TASK GOAL:
Every entry should be duplicated verbatim, and no picture may appear in the copy.

RECORDS SUPPLIED:
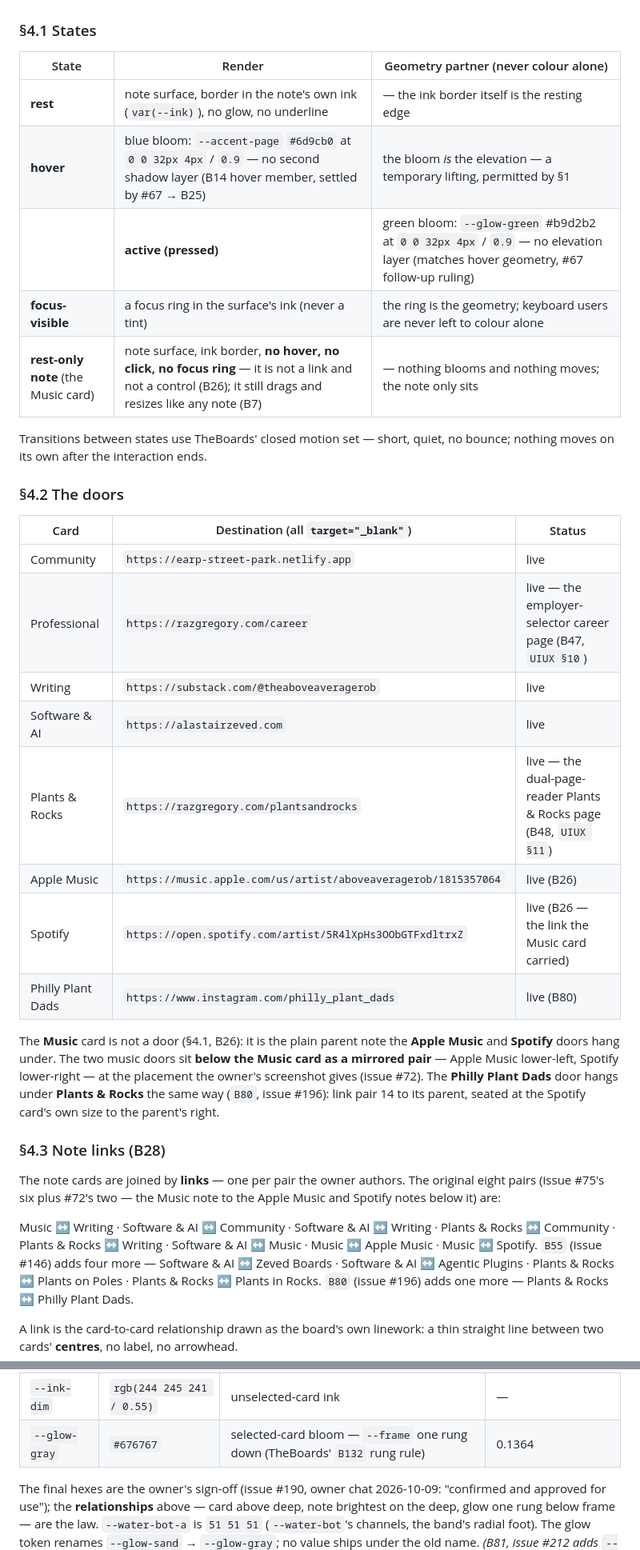
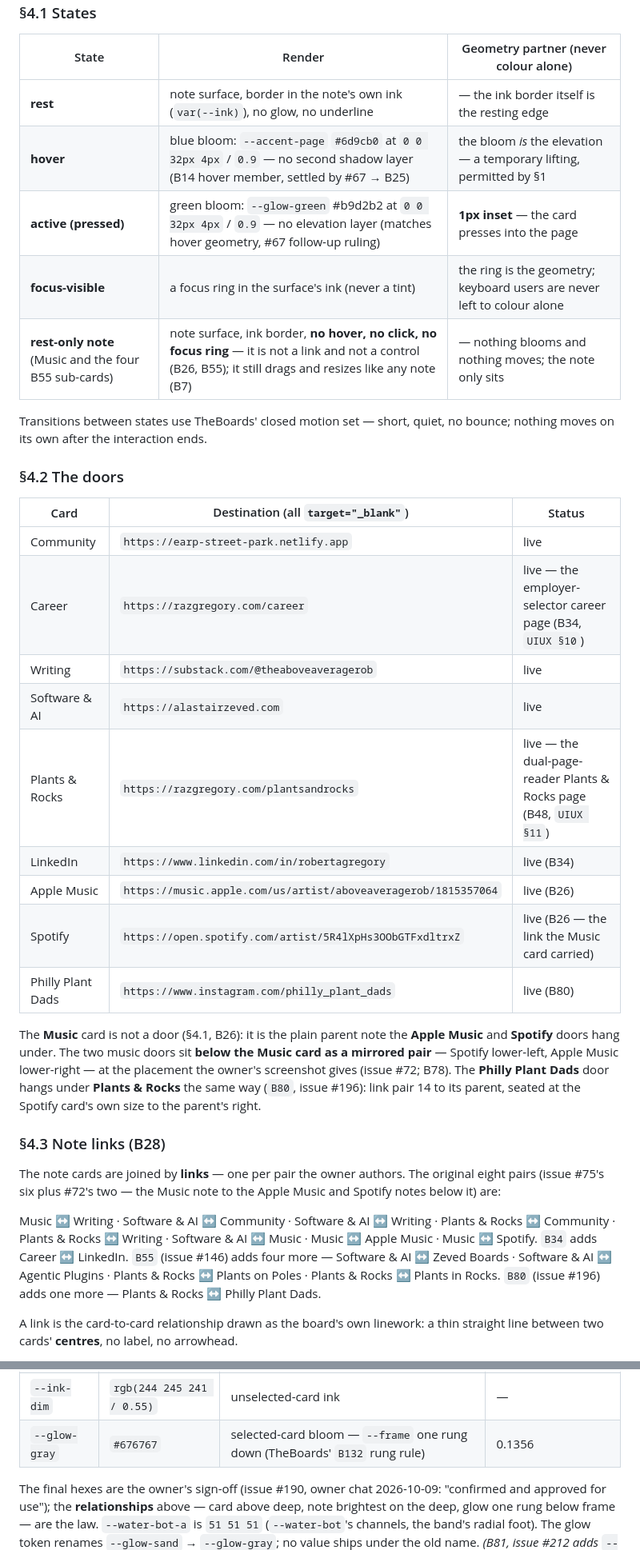
Before and after one commit to AlastairZeved/The-Portfolio, a Markdown page: docs/UIUX.md, 2 parts joined by grey strips. Shown at 80% size. Drawn GitHub-style.

```diff
--- a/docs/UIUX.md
+++ b/docs/UIUX.md
@@ -461,9 +464,9 @@ never re-authored and never a fixed physical px.
 |---|---|---|
 | **rest** | note surface, border in the note's own ink (`var(--ink)`), no glow, no underline | — the ink border itself is the resting edge |
 | **hover** | blue bloom: `--accent-page` `#6d9cb0` at `0 0 32px 4px` / `0.9` — no second shadow layer (B14 hover member, settled by #67 → B25) | the bloom *is* the elevation — a temporary lifting, permitted by §1 |
-|| **active (pressed)** | green bloom: `--glow-green` #b9d2b2 at `0 0 32px 4px` / `0.9` — no elevation layer (matches hover geometry, #67 follow-up ruling) | **1px inset** — the card presses into the page |
+| **active (pressed)** | green bloom: `--glow-green` #b9d2b2 at `0 0 32px 4px` / `0.9` — no elevation layer (matches hover geometry, #67 follow-up ruling) | **1px inset** — the card presses into the page |
 | **focus-visible** | a focus ring in the surface's ink (never a tint) | the ring is the geometry; keyboard users are never left to colour alone |
-| **rest-only note** (the Music card) | note surface, ink border, **no hover, no click, no focus ring** — it is not a link and not a control (B26); it still drags and resizes like any note (B7) | — nothing blooms and nothing moves; the note only sits |
+| **rest-only note** (Music and the four B55 sub-cards) | note surface, ink border, **no hover, no click, no focus ring** — it is not a link and not a control (B26, B55); it still drags and resizes like any note (B7) | — nothing blooms and nothing moves; the note only sits |
 
 Transitions between states use TheBoards' closed motion set — short, quiet,
 no bounce; nothing moves on its own after the interaction ends.
@@ -473,18 +476,19 @@ no bounce; nothing moves on its own after the interaction ends.
 | Card | Destination (all `target="_blank"`) | Status |
 |---|---|---|
 | Community | `https://earp-street-park.netlify.app` | live |
-| Professional | `https://razgregory.com/career` | live — the employer-selector career page (B47, `UIUX §10`) |
+| Career | `https://razgregory.com/career` | live — the employer-selector career page (B34, `UIUX §10`) |
 | Writing | `https://substack.com/@theaboveaveragerob` | live |
 | Software & AI | `https://alastairzeved.com` | live |
 | Plants & Rocks | `https://razgregory.com/plantsandrocks` | live — the dual-page-reader Plants & Rocks page (B48, `UIUX §11`) |
+| LinkedIn | `https://www.linkedin.com/in/robertagregory` | live (B34) |
 | Apple Music | `https://music.apple.com/us/artist/aboveaveragerob/1815357064` | live (B26) |
 | Spotify | `https://open.spotify.com/artist/5R4lXpHs3OObGTFxdltrxZ` | live (B26 — the link the Music card carried) |
 | Philly Plant Dads | `https://www.instagram.com/philly_plant_dads` | live (B80) |
 
 The **Music** card is not a door (§4.1, B26): it is the plain parent note the
 **Apple Music** and **Spotify** doors hang under. The two music doors sit
-**below the Music card as a mirrored pair** — Apple Music lower-left, Spotify
-lower-right — at the placement the owner's screenshot gives (issue #72).
+**below the Music card as a mirrored pair** — Spotify lower-left, Apple Music
+lower-right — at the placement the owner's screenshot gives (issue #72; B78).
 The **Philly Plant Dads** door hangs under **Plants & Rocks** the same way
 (`B80`, issue #196): link pair 14 to its parent, seated at the Spotify
 card's own size to the parent's right.
@@ -497,7 +501,8 @@ Apple Music and Spotify notes below it) are:
 
 Music ↔ Writing · Software & AI ↔ Community · Software & AI ↔ Writing ·
 Plants & Rocks ↔ Community · Plants & Rocks ↔ Writing · Software & AI ↔ Music ·
-Music ↔ Apple Music · Music ↔ Spotify. `B55` (issue #146) adds four more —
+Music ↔ Apple Music · Music ↔ Spotify. `B34` adds Career ↔ LinkedIn.
+`B55` (issue #146) adds four more —
 Software & AI ↔ Zeved Boards · Software & AI ↔ Agentic Plugins ·
 Plants & Rocks ↔ Plants on Poles · Plants & Rocks ↔ Plants in Rocks.
 `B80` (issue #196) adds one more — Plants & Rocks ↔ Philly Plant Dads.
@@ -715,7 +720,7 @@ unchanged:
 | `--water-bot` | `#333333` | gradient ladder foot | 0.0325 |
 | `--ink-light` | `#f4f5f1` | light ink pole | — |
 | `--ink-dim` | `rgb(244 245 241 / 0.55)` | unselected-card ink | — |
-| `--glow-gray` | `#676767` | selected-card bloom — `--frame` one rung down (TheBoards' `B132` rung rule) | 0.1364 |
+| `--glow-gray` | `#676767` | selected-card bloom — `--frame` one rung down (TheBoards' `B132` rung rule) | 0.1356 |
 
 The final hexes are the owner's sign-off (issue #190, owner chat 2026-10-09:
 "confirmed and approved for use"); the **relationships** above — card above
```
Also changed, not shown: other parts of docs/UIUX.md (+37 -34 lines).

FINISHED TASK:
Before and after one commit to AlastairZeved/The-Portfolio, a Markdown page: docs/UIUX.md, 2 parts joined by grey strips. Shown at 80% size. Drawn GitHub-style.

```diff
--- a/docs/UIUX.md
+++ b/docs/UIUX.md
@@ -461,9 +464,9 @@ never re-authored and never a fixed physical px.
 |---|---|---|
 | **rest** | note surface, border in the note's own ink (`var(--ink)`), no glow, no underline | — the ink border itself is the resting edge |
 | **hover** | blue bloom: `--accent-page` `#6d9cb0` at `0 0 32px 4px` / `0.9` — no second shadow layer (B14 hover member, settled by #67 → B25) | the bloom *is* the elevation — a temporary lifting, permitted by §1 |
-|| **active (pressed)** | green bloom: `--glow-green` #b9d2b2 at `0 0 32px 4px` / `0.9` — no elevation layer (matches hover geometry, #67 follow-up ruling) | **1px inset** — the card presses into the page |
+| **active (pressed)** | green bloom: `--glow-green` #b9d2b2 at `0 0 32px 4px` / `0.9` — no elevation layer (matches hover geometry, #67 follow-up ruling) | **1px inset** — the card presses into the page |
 | **focus-visible** | a focus ring in the surface's ink (never a tint) | the ring is the geometry; keyboard users are never left to colour alone |
-| **rest-only note** (the Music card) | note surface, ink border, **no hover, no click, no focus ring** — it is not a link and not a control (B26); it still drags and resizes like any note (B7) | — nothing blooms and nothing moves; the note only sits |
+| **rest-only note** (Music and the four B55 sub-cards) | note surface, ink border, **no hover, no click, no focus ring** — it is not a link and not a control (B26, B55); it still drags and resizes like any note (B7) | — nothing blooms and nothing moves; the note only sits |
 
 Transitions between states use TheBoards' closed motion set — short, quiet,
 no bounce; nothing moves on its own after the interaction ends.
@@ -473,18 +476,19 @@ no bounce; nothing moves on its own after the interaction ends.
 | Card | Destination (all `target="_blank"`) | Status |
 |---|---|---|
 | Community | `https://earp-street-park.netlify.app` | live |
-| Professional | `https://razgregory.com/career` | live — the employer-selector career page (B47, `UIUX §10`) |
+| Career | `https://razgregory.com/career` | live — the employer-selector career page (B34, `UIUX §10`) |
 | Writing | `https://substack.com/@theaboveaveragerob` | live |
 | Software & AI | `https://alastairzeved.com` | live |
 | Plants & Rocks | `https://razgregory.com/plantsandrocks` | live — the dual-page-reader Plants & Rocks page (B48, `UIUX §11`) |
+| LinkedIn | `https://www.linkedin.com/in/robertagregory` | live (B34) |
 | Apple Music | `https://music.apple.com/us/artist/aboveaveragerob/1815357064` | live (B26) |
 | Spotify | `https://open.spotify.com/artist/5R4lXpHs3OObGTFxdltrxZ` | live (B26 — the link the Music card carried) |
 | Philly Plant Dads | `https://www.instagram.com/philly_plant_dads` | live (B80) |
 
 The **Music** card is not a door (§4.1, B26): it is the plain parent note the
 **Apple Music** and **Spotify** doors hang under. The two music doors sit
-**below the Music card as a mirrored pair** — Apple Music lower-left, Spotify
-lower-right — at the placement the owner's screenshot gives (issue #72).
+**below the Music card as a mirrored pair** — Spotify lower-left, Apple Music
+lower-right — at the placement the owner's screenshot gives (issue #72; B78).
 The **Philly Plant Dads** door hangs under **Plants & Rocks** the same way
 (`B80`, issue #196): link pair 14 to its parent, seated at the Spotify
 card's own size to the parent's right.
@@ -497,7 +501,8 @@ Apple Music and Spotify notes below it) are:
 
 Music ↔ Writing · Software & AI ↔ Community · Software & AI ↔ Writing ·
 Plants & Rocks ↔ Community · Plants & Rocks ↔ Writing · Software & AI ↔ Music ·
-Music ↔ Apple Music · Music ↔ Spotify. `B55` (issue #146) adds four more —
+Music ↔ Apple Music · Music ↔ Spotify. `B34` adds Career ↔ LinkedIn.
+`B55` (issue #146) adds four more —
 Software & AI ↔ Zeved Boards · Software & AI ↔ Agentic Plugins ·
 Plants & Rocks ↔ Plants on Poles · Plants & Rocks ↔ Plants in Rocks.
 `B80` (issue #196) adds one more — Plants & Rocks ↔ Philly Plant Dads.
@@ -715,7 +720,7 @@ unchanged:
 | `--water-bot` | `#333333` | gradient ladder foot | 0.0325 |
 | `--ink-light` | `#f4f5f1` | light ink pole | — |
 | `--ink-dim` | `rgb(244 245 241 / 0.55)` | unselected-card ink | — |
-| `--glow-gray` | `#676767` | selected-card bloom — `--frame` one rung down (TheBoards' `B132` rung rule) | 0.1364 |
+| `--glow-gray` | `#676767` | selected-card bloom — `--frame` one rung down (TheBoards' `B132` rung rule) | 0.1356 |
 
 The final hexes are the owner's sign-off (issue #190, owner chat 2026-10-09:
 "confirmed and approved for use"); the **relationships** above — card above
```
Also changed, not shown: other parts of docs/UIUX.md (+37 -34 lines).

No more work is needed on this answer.